My anger has finally cooled over the so-called “supreme court” rulings of last week; but I still have a lot of righteous indignation and outrage left that can easily be fanned into red-hot flames. Louisiana, of course, had just passed its very own trigger law, which our piece-of-shit governor signed. Of course, my own rights will soon be overturned by this joke of a court; as I tweeted on Friday, “Somewhere in hell Roger Taney is smiling because his supreme court may no longer be the worst in our history.” I mean, when you are passing out rulings that are about on the same level as Dred Scott, you really should sit back and reflect on your life choices. It’s bad enough we have four perjurers on the court along with a sexual harasser, a probable rapist, and a woman whose religion has brainwashed her into a Stepford wife–someone on Twitter said yesterday “if the founding fathers could see us now they’d say ‘You let Catholics on the court?'” I love to point out that despite all evangelical claims that this is a Christian country, they never specify which brand of Christianity they mean. Pentecostal? Quaker? Lutheran? Catholic? Missouri Synod? Latter Day Saints? No two sects of Christianity agree on anything; it was precisely this division of belief within the same theoretical faith that led to centuries of war and oppression in Europe, and the very American standard of the separation of church and state. You also have to remember that originally nearly every colony since the Europeans decided they were taking over this continent from its natives followed a different sect: Maryland was Catholic; Massachusetts Puritan; Rhode Island was founded by Roger Williams upon the very principle of religious freedom and became a haven for persecuted religious minorities; Virginia was Episcopal; and so on. Christianity isn’t a monolith where everyone believes the same thing–they can’t even agree on the basic principles of their religion or how to pray or who can preach or teach.

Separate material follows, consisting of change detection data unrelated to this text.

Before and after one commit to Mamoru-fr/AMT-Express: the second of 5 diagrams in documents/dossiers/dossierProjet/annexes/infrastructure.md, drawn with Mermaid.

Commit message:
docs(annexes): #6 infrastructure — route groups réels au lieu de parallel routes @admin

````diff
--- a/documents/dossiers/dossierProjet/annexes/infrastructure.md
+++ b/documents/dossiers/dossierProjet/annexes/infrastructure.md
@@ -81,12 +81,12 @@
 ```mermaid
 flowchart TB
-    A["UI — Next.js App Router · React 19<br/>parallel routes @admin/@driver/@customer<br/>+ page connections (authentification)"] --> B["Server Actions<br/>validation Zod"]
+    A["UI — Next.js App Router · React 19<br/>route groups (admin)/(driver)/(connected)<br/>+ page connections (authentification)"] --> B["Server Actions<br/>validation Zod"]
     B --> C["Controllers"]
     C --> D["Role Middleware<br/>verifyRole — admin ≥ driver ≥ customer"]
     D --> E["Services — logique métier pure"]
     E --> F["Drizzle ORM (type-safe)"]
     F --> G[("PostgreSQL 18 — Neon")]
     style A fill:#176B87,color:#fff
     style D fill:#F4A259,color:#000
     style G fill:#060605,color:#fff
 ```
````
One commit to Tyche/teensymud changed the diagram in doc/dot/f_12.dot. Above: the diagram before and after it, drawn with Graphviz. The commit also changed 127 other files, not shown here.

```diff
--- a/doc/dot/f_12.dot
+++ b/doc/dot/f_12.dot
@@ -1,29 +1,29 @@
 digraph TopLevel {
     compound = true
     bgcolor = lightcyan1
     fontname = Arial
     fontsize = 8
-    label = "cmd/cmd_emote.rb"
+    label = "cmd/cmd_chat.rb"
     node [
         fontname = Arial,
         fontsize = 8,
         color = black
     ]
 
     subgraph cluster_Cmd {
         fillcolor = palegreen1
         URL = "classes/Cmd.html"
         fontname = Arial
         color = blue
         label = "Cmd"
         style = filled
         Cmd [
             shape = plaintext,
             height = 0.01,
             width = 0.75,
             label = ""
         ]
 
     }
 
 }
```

Although they do all have the symbolic cannibalism ritual–but again, all different versions.

But the “supreme court” has a long and tragic history of incredibly bad and damaging rulings–see Dred Scott, Plessy v. Ferguson, Citizens United, etc.

There’s another Alabama story brewing inside my head–you know, that non-stop creative ADHD thing I have going–about a small town in Corinth County trapped and controlled by it’s radical fundamentalist religion. I know I had the idea for the town years ago–it’s called Star of Bethlehem–but this idea for using that town is vastly different than the original one I had (in which the town’s water supply was deliberately tampered with as a corporate experiment in which the townspeople began developing strange abilities; I can still make that work into this–imagine a small remote town in the grips of a maniacal controlling religious sect where this happens; are these miraculous abilities a gift from God or the work of the devil? Which, really, was kind of the point of the superb mini-series Midnight Mass) but it keeps nagging at me as I sit down to work on other things. I scribbled some notes in my journal last night while watching Condor–again, it’s an interesting modern take on the original story–and so we’ll see how it goes.

I also started writing Mississippi River Mischief yesterday. I was going back and forth, wondering how to open the book, and finally just decided to say fuck it and start writing it. I wrote 173 words on it, which while not much is certainly something. Hopefully after work today I can work on it some more. I’ve started figuring it out a bit more–I already know who the victim is, I already know what’s going to be going on in Scotty’s life during the course of this book–but there’s all kinds of things left for me to get figured out. But–as with every Scotty book–I usually tend to just jump into it headfirst and see what happens.

So, all in all, a relatively productive weekend and very few regrets. I still have a ridiculous amount of work to do, but…progress is all that matters and I refuse to allow myself to get stressed out.

And on that note, it’s Data Entry time. Have a lovely Monday, Constant Reader. Hope we all have a better week this time around.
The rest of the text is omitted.